“…when you step in to a space of wanting to open up and have conversations….you have to be fully committed to a different kind of future, and not one that you predetermine from within…but one in which you’re saying ‘we want to build this together with you, what does that look like?’…it has to be ‘we’re committed to doing better, how can we do better? And how do we do that in partnership with you?’”  – Marcia Walker-McWilliams

“A lot of the work has to be inspired…by principles to do no harm, and that means acknowledging harm that has been done historically and understanding and knowing what that harm is. I think some of the really concrete things we can do include dedicating funding lines to digital projects and efforts, making those positions available and accessible to early career librarians, ay of whom the cohort may be more diverse than we might find at higher levels of our organization and field, and having pathways ….for movement upward in the field.” – Cecily Marcus

The full recording is available here. In addition, there are several more opportunities to hear more about our work over the next few weeks: 

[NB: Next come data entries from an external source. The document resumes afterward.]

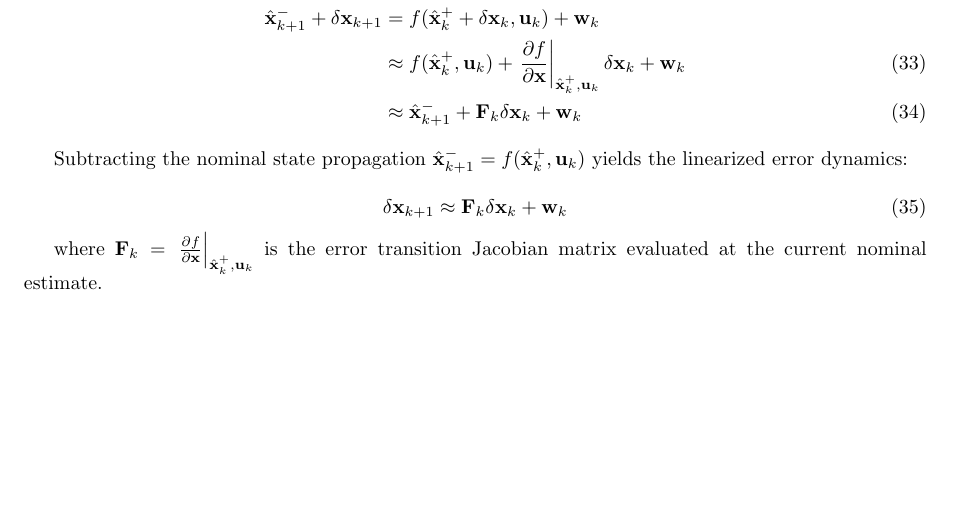
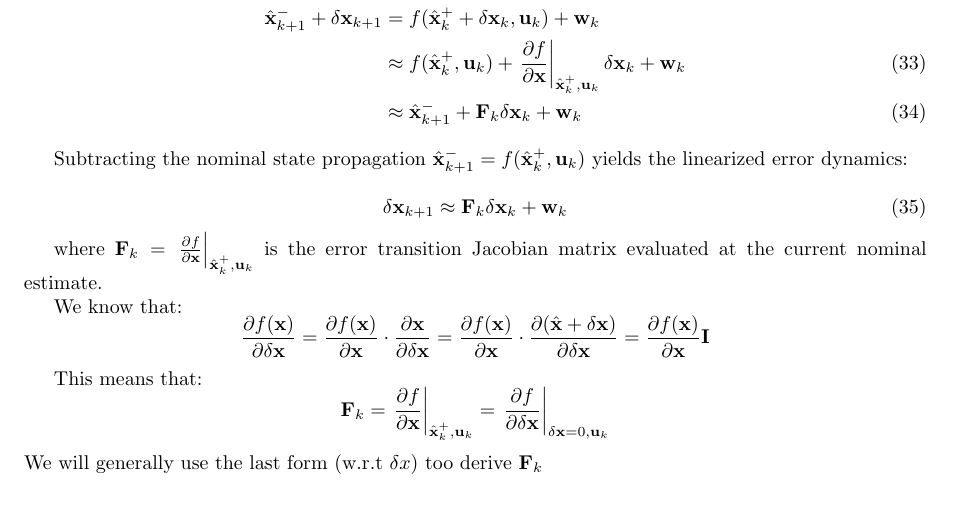
Before and after one commit to koen199/my-drone, a LaTeX document (docs/state_estimator/state_estimator.tex): part of page 10 of 13, cut so that both start at the same text, the shorter picture padded with empty space. Compiled offline with pdfLaTeX.

Commit message:
more work

```diff
--- a/docs/state_estimator/state_estimator.tex
+++ b/docs/state_estimator/state_estimator.tex
@@ -585,6 +585,17 @@
 
 	where $\mathbf{F}_k = \left. \frac{\partial f}{\partial \mathbf{x}} \right|_{\hat{\mathbf{x}}_k^+, \mathbf{u}_k}$ is the error transition Jacobian matrix evaluated at the current nominal estimate.
 
+	We know that:
+	\begin{equation*}
+		\frac{\partial f(\mathbf{x})}{\partial \delta\mathbf{x}} = \frac{\partial f(\mathbf{x})}{\partial \mathbf{x}} \cdot \frac{\partial \mathbf{x}}{\partial \delta\mathbf{x}} = \frac{\partial f(\mathbf{x})}{\partial \mathbf{x}} \cdot \frac{\partial (\hat{\mathbf{x}} + \delta\mathbf{x})}{\partial \delta\mathbf{x}} = \frac{\partial f(\mathbf{x})}{\partial \mathbf{x}} \mathbf{I}
+	\end{equation*}
+
+	This means that:
+	\begin{equation*}
+		\mathbf{F}_k = \left. \frac{\partial f}{\partial \mathbf{x}} \right|_{\hat{\mathbf{x}}_k^+, \mathbf{u}_k} =  \left. \frac{\partial f}{\partial \mathbf{\delta x}} \right|_{\mathbf{\delta x} = 0, \mathbf{u}_k}
+	\end{equation*}
+	We will generally use the last form (w.r.t $\delta x$) too derive $\mathbf{F}_k$
+
 	The prior error covariance is then propagated forward in time:
 
 	\begin{align}
```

  • On Wednesday, January 27, at 3 pm ET, we’re teaming up with EveryLibrary Institute to present a free webinar, “SimplyE and Digital Resource Solutions During the Second Wave.” The webinar will include a demonstration of SimplyE, an overview of its benefits to libraries and their patrons; a report from Brooklyn Public Library about how SimplyE has been deployed in response to the Covid-19 pandemic to increase access; and from Alameda County Library about how they work with DPLA to provide quality titles to their patrons. Please register here.
  • If you’re a member of our Hubs Network, the next DPLA Network Council meeting is February 2, 2021, 1:30-3 pm ET and the DPLA Advisory Council will meet on February 4, 20201, 3 – 4:30 pm ET. To keep up with each council’s work, check out the running agendas. 

DPLA Advisory Council Running Agenda 

DPLA Network Council Running Agenda